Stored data
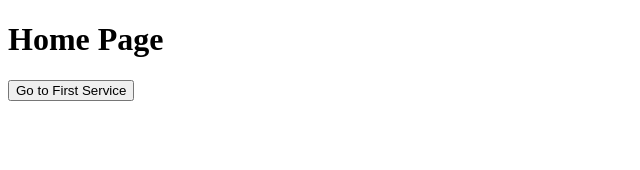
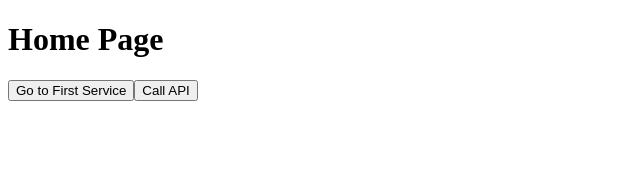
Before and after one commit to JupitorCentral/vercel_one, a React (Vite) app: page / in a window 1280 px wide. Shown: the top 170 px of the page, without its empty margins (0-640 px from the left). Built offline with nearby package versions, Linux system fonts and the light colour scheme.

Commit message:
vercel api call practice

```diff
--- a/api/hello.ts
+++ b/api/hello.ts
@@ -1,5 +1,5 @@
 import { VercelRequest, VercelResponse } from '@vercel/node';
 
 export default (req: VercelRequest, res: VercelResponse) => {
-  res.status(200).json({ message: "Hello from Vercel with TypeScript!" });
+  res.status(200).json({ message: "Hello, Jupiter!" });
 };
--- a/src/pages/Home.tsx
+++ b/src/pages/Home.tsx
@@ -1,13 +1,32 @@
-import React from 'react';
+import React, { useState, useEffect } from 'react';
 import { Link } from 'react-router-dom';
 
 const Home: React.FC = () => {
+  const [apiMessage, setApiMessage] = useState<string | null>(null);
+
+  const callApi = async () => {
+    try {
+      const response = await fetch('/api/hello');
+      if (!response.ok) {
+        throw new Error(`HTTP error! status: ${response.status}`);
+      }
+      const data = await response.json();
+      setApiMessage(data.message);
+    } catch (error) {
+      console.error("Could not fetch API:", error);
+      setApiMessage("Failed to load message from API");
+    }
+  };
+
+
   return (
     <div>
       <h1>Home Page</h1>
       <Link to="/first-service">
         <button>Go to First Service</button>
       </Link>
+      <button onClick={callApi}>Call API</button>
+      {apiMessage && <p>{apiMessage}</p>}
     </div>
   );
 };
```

> _TASK GOAL_: The answer must be an exact copy of the entries, with the pictures omitted.

> _SOLVED EXERCISE_:
Before and after one commit to JupitorCentral/vercel_one, a React (Vite) app: page / in a window 1280 px wide. Shown: the top 170 px of the page, without its empty margins (0-640 px from the left). Built offline with nearby package versions, Linux system fonts and the light colour scheme.

Commit message:
vercel api call practice

```diff
--- a/api/hello.ts
+++ b/api/hello.ts
@@ -1,5 +1,5 @@
 import { VercelRequest, VercelResponse } from '@vercel/node';
 
 export default (req: VercelRequest, res: VercelResponse) => {
-  res.status(200).json({ message: "Hello from Vercel with TypeScript!" });
+  res.status(200).json({ message: "Hello, Jupiter!" });
 };
--- a/src/pages/Home.tsx
+++ b/src/pages/Home.tsx
@@ -1,13 +1,32 @@
-import React from 'react';
+import React, { useState, useEffect } from 'react';
 import { Link } from 'react-router-dom';
 
 const Home: React.FC = () => {
+  const [apiMessage, setApiMessage] = useState<string | null>(null);
+
+  const callApi = async () => {
+    try {
+      const response = await fetch('/api/hello');
+      if (!response.ok) {
+        throw new Error(`HTTP error! status: ${response.status}`);
+      }
+      const data = await response.json();
+      setApiMessage(data.message);
+    } catch (error) {
+      console.error("Could not fetch API:", error);
+      setApiMessage("Failed to load message from API");
+    }
+  };
+
+
   return (
     <div>
       <h1>Home Page</h1>
       <Link to="/first-service">
         <button>Go to First Service</button>
       </Link>
+      <button onClick={callApi}>Call API</button>
+      {apiMessage && <p>{apiMessage}</p>}
     </div>
   );
 };
```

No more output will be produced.